__About this exercise__
From the entries below, pull out each line where "considered" appears.

○ ○ ○ ○ ○

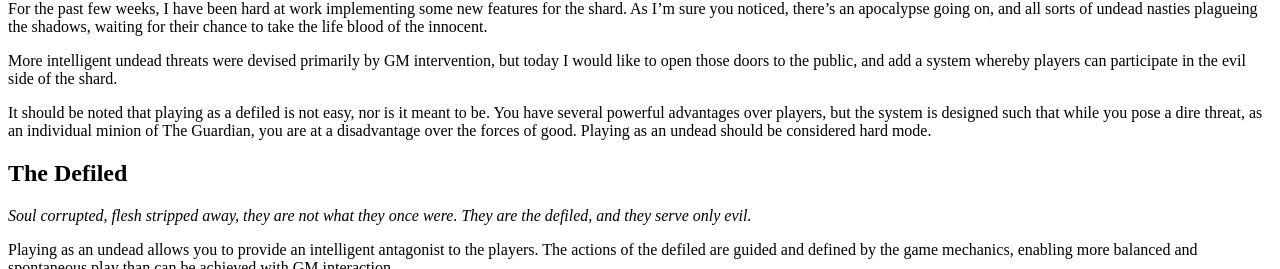
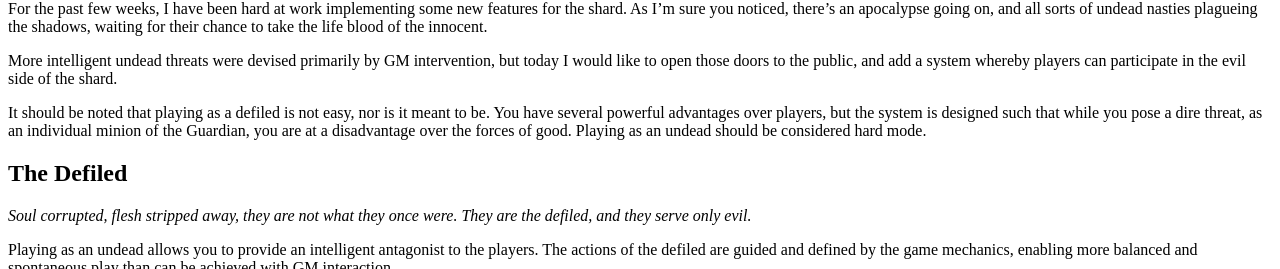
Before and after one commit to nineworldsbooks/nineworldsbooks.github.io, a Jekyll site: the page built from _posts/2013-07-04-the-defiled.md, in a window 1280 px wide and 900 px high, cut to the strip 296-565 px from the top of the window. Built offline with Jekyll 4.4.1, drawn with Linux system fonts in a browser that asks for light colours; comment, search, counter and statistics services are not loaded.

Commit message:
Consistency in casing

```diff
--- a/_posts/2013-07-04-the-defiled.md
+++ b/_posts/2013-07-04-the-defiled.md
@@ -16,7 +16,7 @@ For the past few weeks, I have been hard at work implementing some new features
 
 More intelligent undead threats were devised primarily by GM intervention, but today I would like to open those doors to the public, and add a system whereby players can participate in the evil side of the shard.
 
-It should be noted that playing as a defiled is not easy, nor is it meant to be. You have several powerful advantages over players, but the system is designed such that while you pose a dire threat, as an individual minion of The Guardian, you are at a disadvantage over the forces of good. Playing as an undead should be considered hard mode.
+It should be noted that playing as a defiled is not easy, nor is it meant to be. You have several powerful advantages over players, but the system is designed such that while you pose a dire threat, as an individual minion of the Guardian, you are at a disadvantage over the forces of good. Playing as an undead should be considered hard mode.
 
 ## The Defiled
 
```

○ ○ ○ ○ ○

__Written response__
-It should be noted that playing as a defiled is not easy, nor is it meant to be. You have several powerful advantages over players, but the system is designed such that while you pose a dire threat, as an individual minion of The Guardian, you are at a disadvantage over the forces of good. Playing as an undead should be considered hard mode.
+It should be noted that playing as a defiled is not easy, nor is it meant to be. You have several powerful advantages over players, but the system is designed such that while you pose a dire threat, as an individual minion of the Guardian, you are at a disadvantage over the forces of good. Playing as an undead should be considered hard mode.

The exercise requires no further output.